The Securities and Exchange Commission may be close to a settlement with Fannie Mae and Freddie Mac over their descent into subprime housing loans and lack of disclosure surrounding them, but the path to resolution is not smooth.
Although the deal now contemplated lacks an admission of fraud or any financial penalty for mortgage deals that helped spark the financial crisis, a willingness to settle at all could serve as a tacit admission of guilt by the mortgage companies and fuel charges that they misled investors, according to a Thursday New York Times report.
The absence of fines was characterized as more a signal of the shaky fiscal status of the two mortgage finance giants than a mark of leniency, The Times said. After all, taxpayers would end up footing the bill for any financial penalties, on top of the more than $100 billion already spent by the government in keeping Fannie and Freddie afloat.
Yet no criminal charges have been filed by the Justice Department, and there is the possibility that none may be, despite the three-year-long investigation leading up to the possible settlement.
And it’s not a done deal, either. The government overseer keeping an eye on Fannie and Freddie brought suit last week against 17 financial firms, charging them with enticing Fannie and Freddie to buy bad loans. That case could get complicated if Fannie and Freddie acknowledge fault.

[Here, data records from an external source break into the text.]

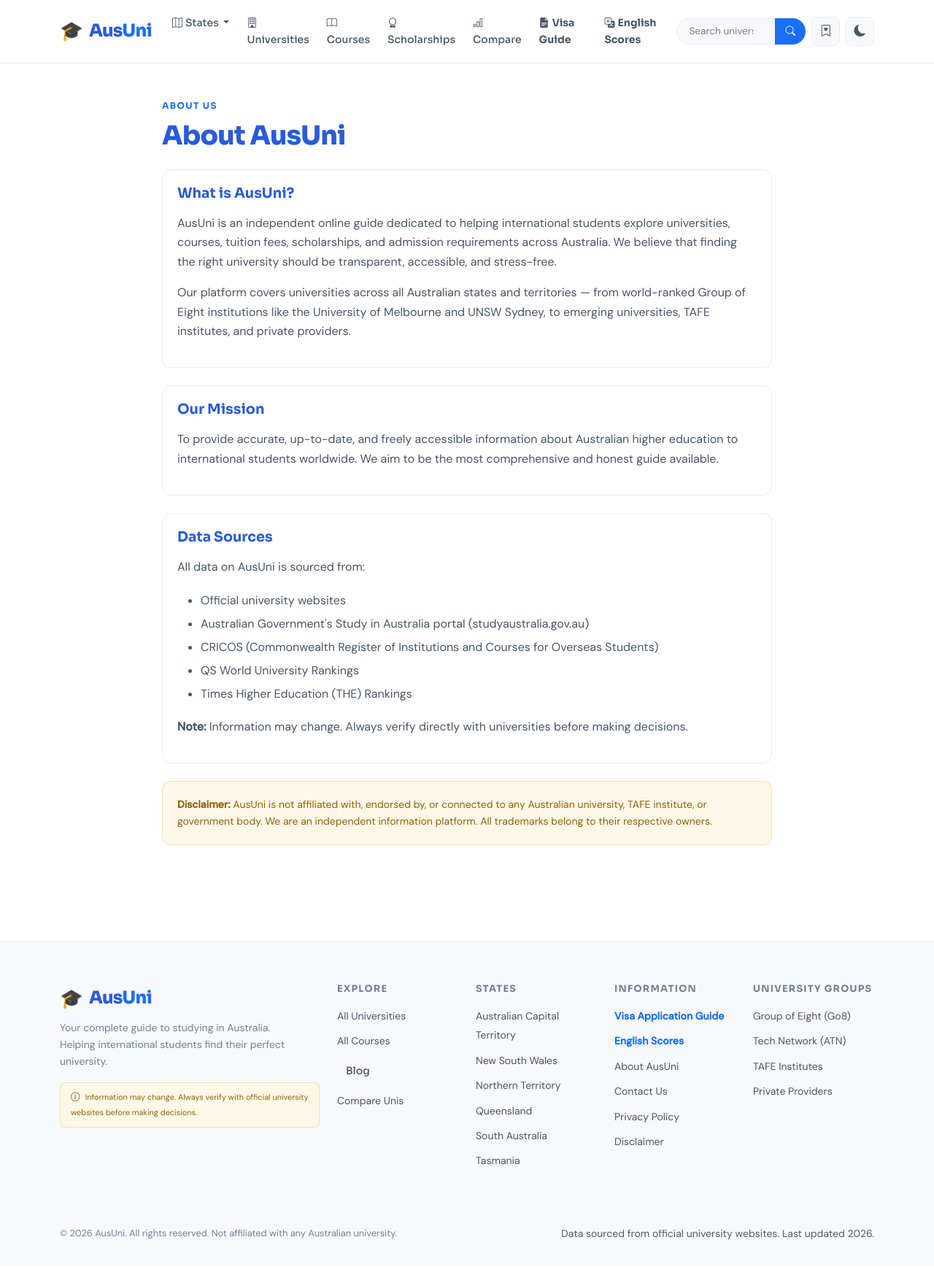
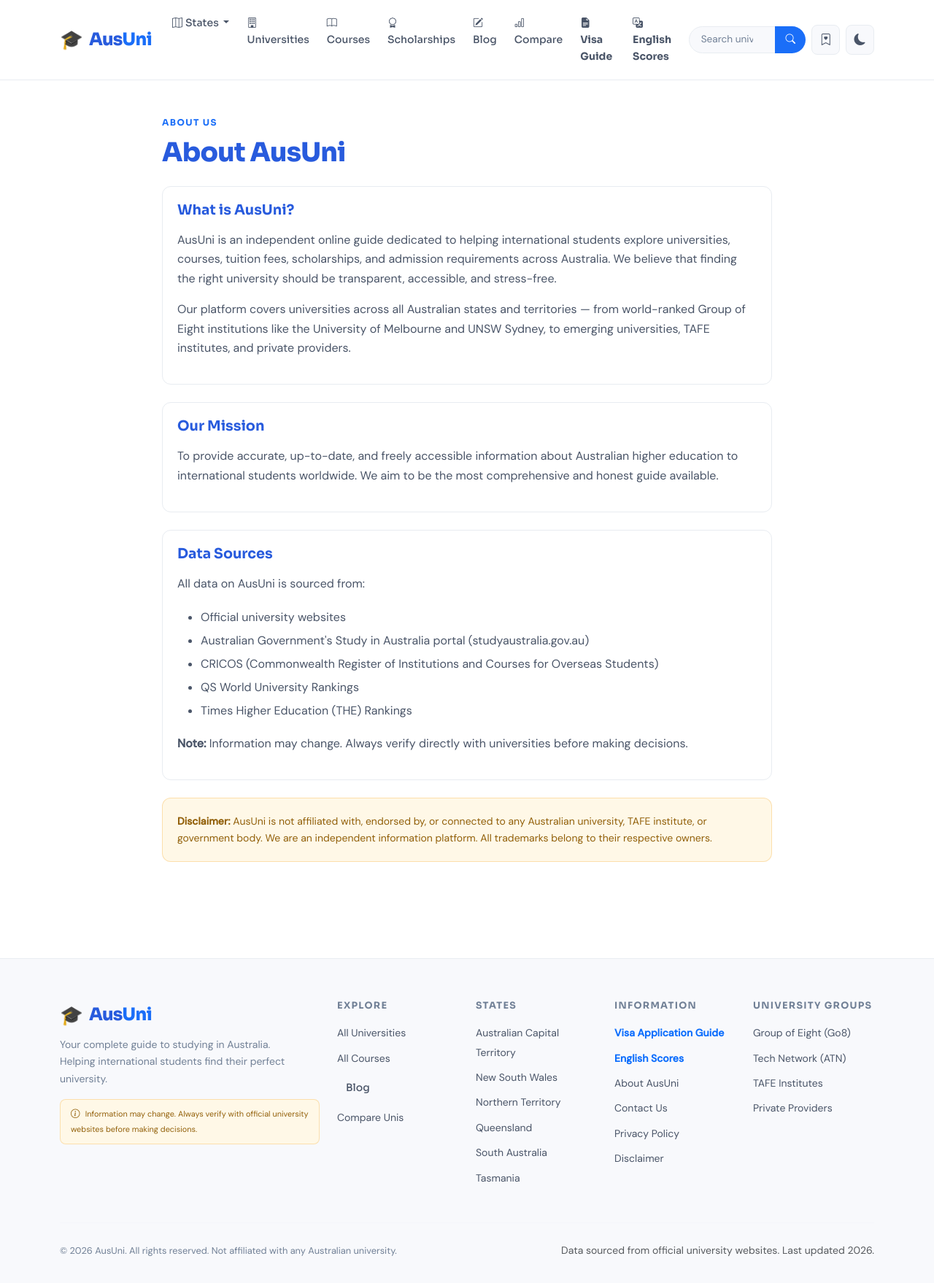
Before and after one commit to Pratiixdn/AusUni, a Django app: page /about/ in a window 1280 px wide. Shown: the whole page at 73% size. Before the commit the page ends 1699 px from the top, so only its background shows below. Run offline with Django 4.2, Linux system fonts and the light colour scheme; data comes from the database, SQL or seed files in the repository.

Commit message:
Add blog app for AdSense approval

```diff
--- a/templates/base.html
+++ b/templates/base.html
@@ -79,6 +79,11 @@
                     <li class="nav-item">
                         <a class="nav-link" href="{% url 'scholarship_list' %}">
                             <i class="bi bi-award me-1"></i>Scholarships
+                        </a>
+                    </li>
+                    <li class="nav-item">
+                        <a class="nav-link" href="/blog/">
+                            <i class="bi bi-pencil-square me-1"></i>Blog
                         </a>
                     </li>
                     <li class="nav-item">
```
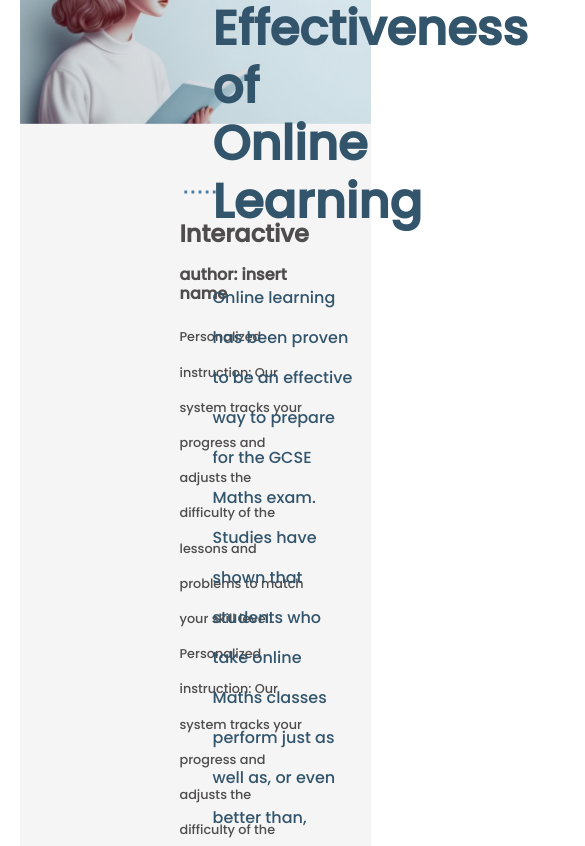
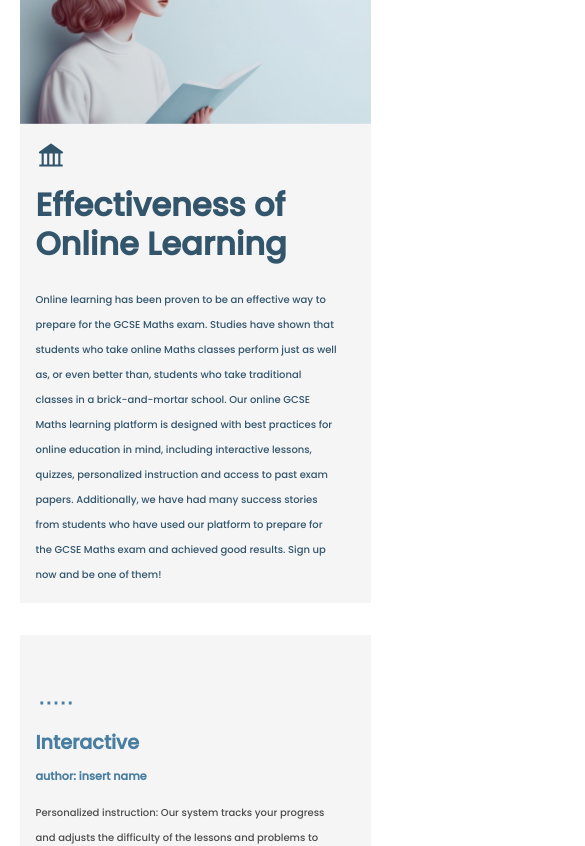
Before and after one commit to A1Maths/client, a React (Create React App) app in the folder frontend/: page / in a window 390 px wide. Shown: the part 2840-3686 px from the top of the page, 585 px wide, since content can reach past the window. Built offline with nearby package versions, Linux system fonts and the light colour scheme.

Commit message:
added responsive styling for research and about components for tablet (portrait/landscape), phones (portrait/landscape) and also 1080p resolution

```diff
--- a/frontend/src/components/About/about.css
+++ b/frontend/src/components/About/about.css
@@ -99,6 +99,13 @@
     transition: 500ms;
 }
 
+/* tablet devices landscape */
+@media (max-width: 1366px) {
+    .about__container__bottom {
+        height: fit-content;
+    }
+}
+
 @media (max-width: 1155px) {
 
     .about__container__top{
@@ -106,7 +113,7 @@
     }
 
     .about__container__bottom {
-        grid-template-columns: 1fr;
+        /* grid-template-columns: 1fr; */
         height: fit-content;
     }
 }
--- a/frontend/src/components/Navbar/Navbar.jsx
+++ b/frontend/src/components/Navbar/Navbar.jsx
@@ -33,7 +33,7 @@ const Navbar = () => {
             id: 'schools'
         },
         {
-            name: 'Courses',
+            name: 'Parents & Students',
             address: '/courses',
             id: 'courses'
         },
--- a/frontend/src/components/Research/research.css
+++ b/frontend/src/components/Research/research.css
@@ -4,9 +4,8 @@
 }
 
 .research__container__top {
-    /* height: 1vh; */
-    /* background: url('../../assets/researchbg1.png') top center/cover no-repeat; */
-    background: red;
+
+    /* background: red; */
     position: relative;
 }
 
@@ -55,7 +54,12 @@
 .research__bottom__content {
     display: grid;
     grid-template-columns: 1fr 1fr;
-    padding: 3rem 10rem;
+    padding: 3rem 0rem;
+}
+
+.research__bottom__content > article {
+    padding-right: 10rem;
+    padding-left: 10rem;
 }
 
 .research__bottom__content > article > h1 {
@@ -75,7 +79,7 @@
 }
 
 .research__bottom__content > article:nth-child(1) {
-    padding-right: 10rem;
+    /* padding-right: 10rem; */
 }
 
 .research__bottom__content > article > h1,
@@ -84,7 +88,7 @@
 }
 
 .research__bottom__content > article:nth-child(2) {
-    padding-left: 10rem;
+    /* padding-left: 10rem; */
     padding-top: 4rem;
 }
 
@@ -113,3 +117,208 @@
     background: whitesmoke;
     transition: 500ms;
 }
+
+@media (max-width: 1920px) {
+
+
+}
+
+/* Tablet devices widescreen */
+@media (max-width: 1394px) {
+
+    .research__top__content {
+        top: 25%;
+    }
+
+    .research__bottom__content > article {
+        padding-right: 3rem;
+        padding-left: 3rem;
+    }
+
+    .research__top__content article h1 {
+        color: #32556c;
+        font-size: 1.8rem;
+        margin-bottom: 1rem;
+    }
+
+    .research__top__content article p {
+        margin-top: 1rem;
+        font-size: 11px;
+        line-height: 30px;
+    }
+
+    .research__icons__top {
+        margin-bottom: 0.5rem;
+    }
+
+    .research__bottom__content > article > h1 {
+        color: #4a7ea1;
+        margin-bottom: 1rem;
+        font-size: 1.2rem;
+    }
+    .research__bottom__content > article > h2 {
+        color: #4a7ea1;
+        margin-bottom: 1rem;
+        font-size: 0.7rem;
+    }
+    .research__bottom__content > article > p {
+        color: rgb(78, 76, 76);
+        font-size: 0.7rem;
+        line-height: 1.9rem;
+    }
+
+}
+
+/* Tablet devices portrait */
+@media (max-width: 1040px) {
+
+    .research__top__content {
+        top: 20%;
+    }
+
+    .research__bottom__content > article {
+        padding-right: 3rem;
+        padding-left: 3rem;
+    }
+
+    .research__top__content article h1 {
+        color: #32556c;
+        font-size: 1.8rem;
+        margin-bottom: 1rem;
+    }
+
+    .research__top__content article p {
+        margin-top: 1rem;
+        font-size: 9px;
+        line-height: 25px;
+    }
+
+    .research__icons__top {
+        margin-bottom: 0.5rem;
+    }
+
+    .research__bottom__content > article > h1 {
+        color: #4a7ea1;
+        margin-bottom: 1rem;
+        font-size: 1.2rem;
+    }
+    .research__bottom__content > article > h2 {
+        color: #4a7ea1;
+        margin-bottom: 1rem;
+        font-size: 0.7rem;
+    }
+    .research__bottom__content > article > p {
+        color: rgb(78, 76, 76);
+        font-size: 0.7rem;
+        line-height: 1.9rem;
+    }
+
+}
+
+
+@media (max-width: 900px) {
+    .research__top__content {
+        top: 7%;
+    }
+
+    .research__bottom__content > article {
+        padding-right: 3rem;
+        padding-left: 3rem;
+    }
+
+    .research__top__content article h1 {
+        color: #32556c;
+        font-size: 1.2rem;
+        margin-bottom: 1rem;
+    }
+
+    .research__top__content article p {
+        margin-top: 1rem;
+        font-size: 9px;
+        line-height: 20px;
+    }
+
+    .research__icons__top {
+        margin-bottom: 0.5rem;
+        font-size: 30px;
+    }
+
+    .research__bottom__content {
+        padding: 1rem 0rem;
+    }
+
+    .research__bottom__content > article > h1 {
+        color: #4a7ea1;
+        margin-bottom: 1rem;
+        font-size: 1.2rem;
+    }
+    .research__bottom__content > article > h2 {
+        color: #4a7ea1;
+        margin-bottom: 1rem;
+        font-size: 0.7rem;
+    }
+    .research__bottom__content > article > p {
+        color: rgb(78, 76, 76);
+        font-size: 10px;
+        line-height: 25px;
+    }
+}
+
+@media (max-width: 420px) {
+    .research__container__top {
+
+        /* background: red; */
+        position: relative;
+    }
+
+    .research__container__top img {
+        width: 100%;
+        object-fit: cover;
+        max-height: 80vh;
+    }
+
+    .research__top__content {
+        position: relative;
+        width: 100%;
+        left: 0%;
+        /* justify-content: center;
+        align-items: center; */
+        background: whitesmoke;
+    }
+
+    .research__top__content article {
+        text-align: left;
+        padding: 1rem 1rem;
+        margin-bottom: 2rem;
+    }
+
+    .research__top__content article h1 {
+        color: #32556c;
+        font-size: 2rem;
+    }
+
+    .research__top__content article p {
+        margin-top: 1.5rem;
+        color: #32556c;
+        font-size: 10px;
+        line-height: 25px;
+        padding-right: 1rem;
+    }
+
+    .research__bottom__content {
+        display: grid;
+        grid-template-columns: 1fr;
+        padding: 3rem 0rem;
+    }
+
+    .research__bottom__content > article {
+        padding-right: 2rem;
+        padding-left: 1rem;
+    }
+
+    /* .research__bottom__content > article > p {
+        color: rgb(78, 76, 76);
+        font-size: 10px;
+        line-height: 25px;
+    } */
+}
--- a/frontend/src/index.css
+++ b/frontend/src/index.css
@@ -19,7 +19,7 @@
     --container-width-md: 86%;
     --container-width-sm: 90%;
 
-    --transition: all 500ms ease;
+    --transition: all 400ms ease;
 }
 
 html {
```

Fannie and Freddie bought thousands of loans during the real estate bubble, repackaged them and sold them to investors. The SEC has been investigating how they reported the subprime loans they resold and whether they mischaracterized them to mislead investors.